Exercise description:
Look through the records below, and whenever a line contains "right", copy it.

[Revision comparison data]
• • •
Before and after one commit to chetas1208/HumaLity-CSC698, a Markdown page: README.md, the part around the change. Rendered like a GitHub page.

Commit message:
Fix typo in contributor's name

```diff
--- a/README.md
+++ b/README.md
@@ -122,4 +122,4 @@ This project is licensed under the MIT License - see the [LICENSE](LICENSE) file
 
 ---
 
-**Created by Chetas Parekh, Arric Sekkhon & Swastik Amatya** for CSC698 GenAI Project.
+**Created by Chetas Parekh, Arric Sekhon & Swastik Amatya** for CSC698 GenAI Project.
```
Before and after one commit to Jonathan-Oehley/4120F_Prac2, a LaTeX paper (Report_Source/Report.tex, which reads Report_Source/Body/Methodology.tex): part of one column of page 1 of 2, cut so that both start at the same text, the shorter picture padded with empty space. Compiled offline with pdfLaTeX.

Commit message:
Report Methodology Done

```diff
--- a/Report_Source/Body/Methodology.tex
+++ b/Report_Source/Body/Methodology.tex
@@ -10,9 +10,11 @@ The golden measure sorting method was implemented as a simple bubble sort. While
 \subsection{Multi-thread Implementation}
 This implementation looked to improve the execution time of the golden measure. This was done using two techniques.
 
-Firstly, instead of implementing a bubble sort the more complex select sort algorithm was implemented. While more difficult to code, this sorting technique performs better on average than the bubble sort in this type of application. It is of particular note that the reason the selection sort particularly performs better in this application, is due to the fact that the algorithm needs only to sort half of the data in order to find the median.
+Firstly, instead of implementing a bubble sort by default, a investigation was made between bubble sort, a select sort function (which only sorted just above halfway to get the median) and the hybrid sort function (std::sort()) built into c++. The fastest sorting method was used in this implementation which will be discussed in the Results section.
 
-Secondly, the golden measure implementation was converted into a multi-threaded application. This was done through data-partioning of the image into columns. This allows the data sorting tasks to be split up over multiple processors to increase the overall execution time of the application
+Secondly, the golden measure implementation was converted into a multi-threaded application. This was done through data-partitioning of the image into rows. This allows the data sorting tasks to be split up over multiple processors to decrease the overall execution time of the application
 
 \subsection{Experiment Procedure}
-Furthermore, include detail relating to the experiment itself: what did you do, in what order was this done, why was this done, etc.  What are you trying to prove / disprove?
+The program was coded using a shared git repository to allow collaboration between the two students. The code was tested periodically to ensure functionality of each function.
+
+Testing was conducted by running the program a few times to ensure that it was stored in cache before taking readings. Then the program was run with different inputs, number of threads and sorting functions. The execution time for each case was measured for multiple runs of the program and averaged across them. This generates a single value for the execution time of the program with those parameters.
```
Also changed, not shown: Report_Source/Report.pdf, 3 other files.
• • •
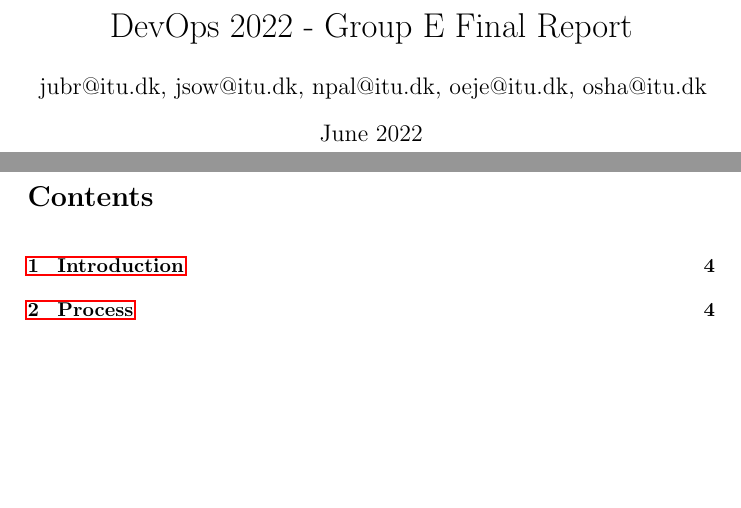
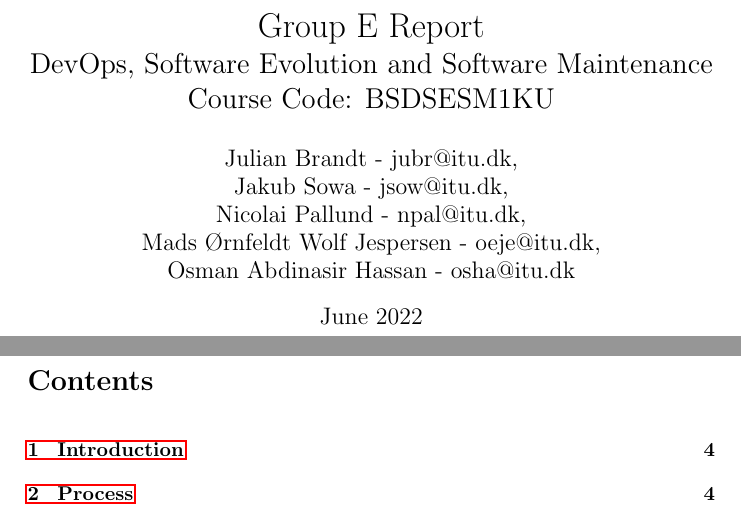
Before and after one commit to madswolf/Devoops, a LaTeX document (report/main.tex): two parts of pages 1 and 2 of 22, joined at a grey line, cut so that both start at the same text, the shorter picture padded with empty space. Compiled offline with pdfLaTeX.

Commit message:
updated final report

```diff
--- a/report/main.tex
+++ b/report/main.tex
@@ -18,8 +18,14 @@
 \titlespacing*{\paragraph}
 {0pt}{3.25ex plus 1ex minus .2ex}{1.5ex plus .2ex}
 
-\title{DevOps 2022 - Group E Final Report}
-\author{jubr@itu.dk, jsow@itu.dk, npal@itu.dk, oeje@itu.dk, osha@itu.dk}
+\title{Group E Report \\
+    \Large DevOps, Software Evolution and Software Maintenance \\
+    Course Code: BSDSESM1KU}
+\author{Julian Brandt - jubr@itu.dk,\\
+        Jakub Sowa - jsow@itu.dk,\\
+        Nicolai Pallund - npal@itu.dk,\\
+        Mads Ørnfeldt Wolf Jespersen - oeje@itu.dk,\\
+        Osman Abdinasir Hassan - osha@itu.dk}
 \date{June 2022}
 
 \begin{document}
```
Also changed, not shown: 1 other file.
• • •
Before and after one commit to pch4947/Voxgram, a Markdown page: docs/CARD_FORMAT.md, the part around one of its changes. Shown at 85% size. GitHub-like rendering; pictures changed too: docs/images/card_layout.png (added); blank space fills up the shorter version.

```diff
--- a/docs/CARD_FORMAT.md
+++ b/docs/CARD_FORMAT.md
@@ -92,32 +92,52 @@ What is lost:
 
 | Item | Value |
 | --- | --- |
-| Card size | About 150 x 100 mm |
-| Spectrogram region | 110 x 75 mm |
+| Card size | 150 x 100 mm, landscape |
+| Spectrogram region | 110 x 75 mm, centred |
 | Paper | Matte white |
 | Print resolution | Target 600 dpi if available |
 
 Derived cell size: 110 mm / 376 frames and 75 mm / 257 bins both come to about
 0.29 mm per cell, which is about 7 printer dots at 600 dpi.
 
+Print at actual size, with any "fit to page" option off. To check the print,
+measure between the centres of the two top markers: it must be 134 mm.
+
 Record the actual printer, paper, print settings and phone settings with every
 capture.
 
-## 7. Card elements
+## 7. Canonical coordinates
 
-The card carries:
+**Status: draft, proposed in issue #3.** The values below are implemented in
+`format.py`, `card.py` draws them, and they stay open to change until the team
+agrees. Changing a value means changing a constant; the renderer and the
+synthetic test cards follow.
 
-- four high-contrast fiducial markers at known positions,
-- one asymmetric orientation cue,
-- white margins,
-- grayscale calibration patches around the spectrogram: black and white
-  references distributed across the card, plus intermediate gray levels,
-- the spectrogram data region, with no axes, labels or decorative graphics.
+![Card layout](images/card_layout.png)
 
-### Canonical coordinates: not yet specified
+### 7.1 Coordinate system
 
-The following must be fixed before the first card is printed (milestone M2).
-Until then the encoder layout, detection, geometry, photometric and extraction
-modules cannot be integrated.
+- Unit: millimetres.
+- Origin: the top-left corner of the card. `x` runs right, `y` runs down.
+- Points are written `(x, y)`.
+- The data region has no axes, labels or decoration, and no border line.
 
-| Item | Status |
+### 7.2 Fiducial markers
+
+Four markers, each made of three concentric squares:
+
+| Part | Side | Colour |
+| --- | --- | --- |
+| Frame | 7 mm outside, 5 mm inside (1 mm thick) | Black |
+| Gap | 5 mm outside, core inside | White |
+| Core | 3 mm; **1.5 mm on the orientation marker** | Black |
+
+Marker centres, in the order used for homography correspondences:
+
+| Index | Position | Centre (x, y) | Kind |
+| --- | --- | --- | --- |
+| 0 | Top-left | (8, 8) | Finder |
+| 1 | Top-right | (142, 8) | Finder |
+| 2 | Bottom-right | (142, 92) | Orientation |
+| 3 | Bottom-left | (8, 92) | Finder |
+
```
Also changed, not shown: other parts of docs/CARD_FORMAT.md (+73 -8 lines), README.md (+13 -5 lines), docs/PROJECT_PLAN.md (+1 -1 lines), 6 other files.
• • •
Answer to this task:
+- Origin: the top-left corner of the card. `x` runs right, `y` runs down.
+| 1 | Top-right | (142, 8) | Finder |
+| 2 | Bottom-right | (142, 92) | Orientation |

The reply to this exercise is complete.